**GOAL OF THE EXERCISE:** Could you set down the listing below exactly and omit its images?

------ RECORDS SHOWN ------

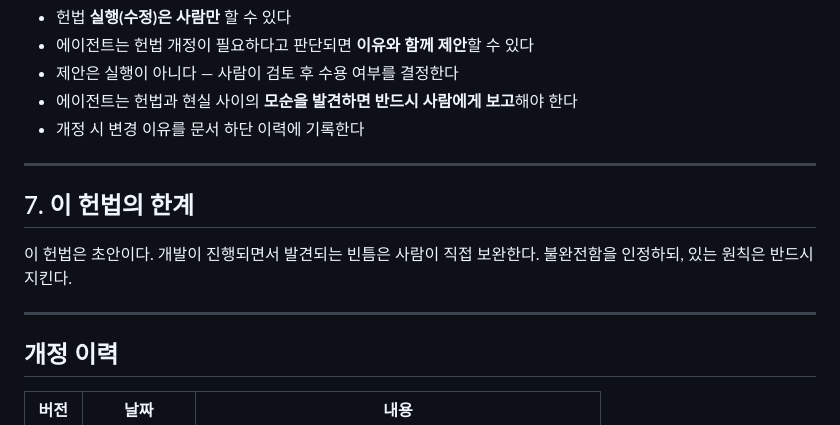
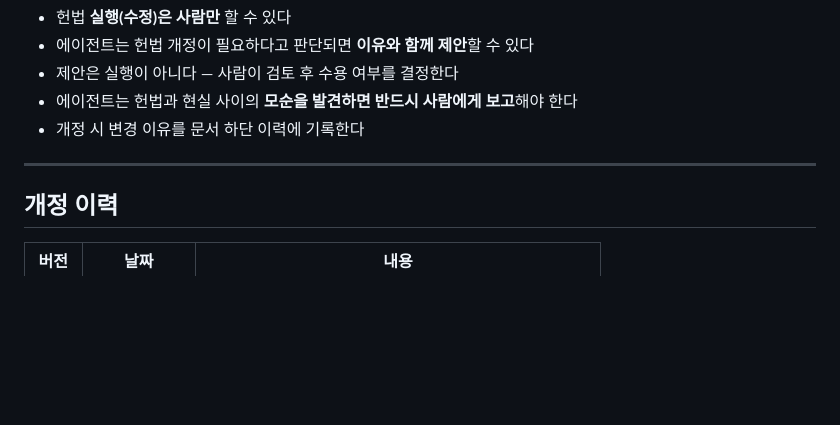
Before and after one commit to wslee423/FantasyBricks, a Markdown page: CONSTITUTION.md, the part around the change. GitHub-like rendering; blank space fills up the shorter version.

```diff
--- a/CONSTITUTION.md
+++ b/CONSTITUTION.md
@@ -86,13 +86,6 @@ QA Agent는 품질 기준(`QUALITY_SCORE.md`) 미달을 이유로 **거부권**
 
 ---
 
-## 7. 이 헌법의 한계
-
-이 헌법은 초안이다. 개발이 진행되면서 발견되는 빈틈은
-사람이 직접 보완한다. 불완전함을 인정하되, 있는 원칙은 반드시 지킨다.
-
----
-
 ## 개정 이력
 
 | 버전 | 날짜 | 내용 |
```
Also changed, not shown: AGENTS.md (+0 -23 lines).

------

**RESPONSE:**
Before and after one commit to wslee423/FantasyBricks, a Markdown page: CONSTITUTION.md, the part around the change. GitHub-like rendering; blank space fills up the shorter version.

```diff
--- a/CONSTITUTION.md
+++ b/CONSTITUTION.md
@@ -86,13 +86,6 @@ QA Agent는 품질 기준(`QUALITY_SCORE.md`) 미달을 이유로 **거부권**
 
 ---
 
-## 7. 이 헌법의 한계
-
-이 헌법은 초안이다. 개발이 진행되면서 발견되는 빈틈은
-사람이 직접 보완한다. 불완전함을 인정하되, 있는 원칙은 반드시 지킨다.
-
----
-
 ## 개정 이력
 
 | 버전 | 날짜 | 내용 |
```
Also changed, not shown: AGENTS.md (+0 -23 lines).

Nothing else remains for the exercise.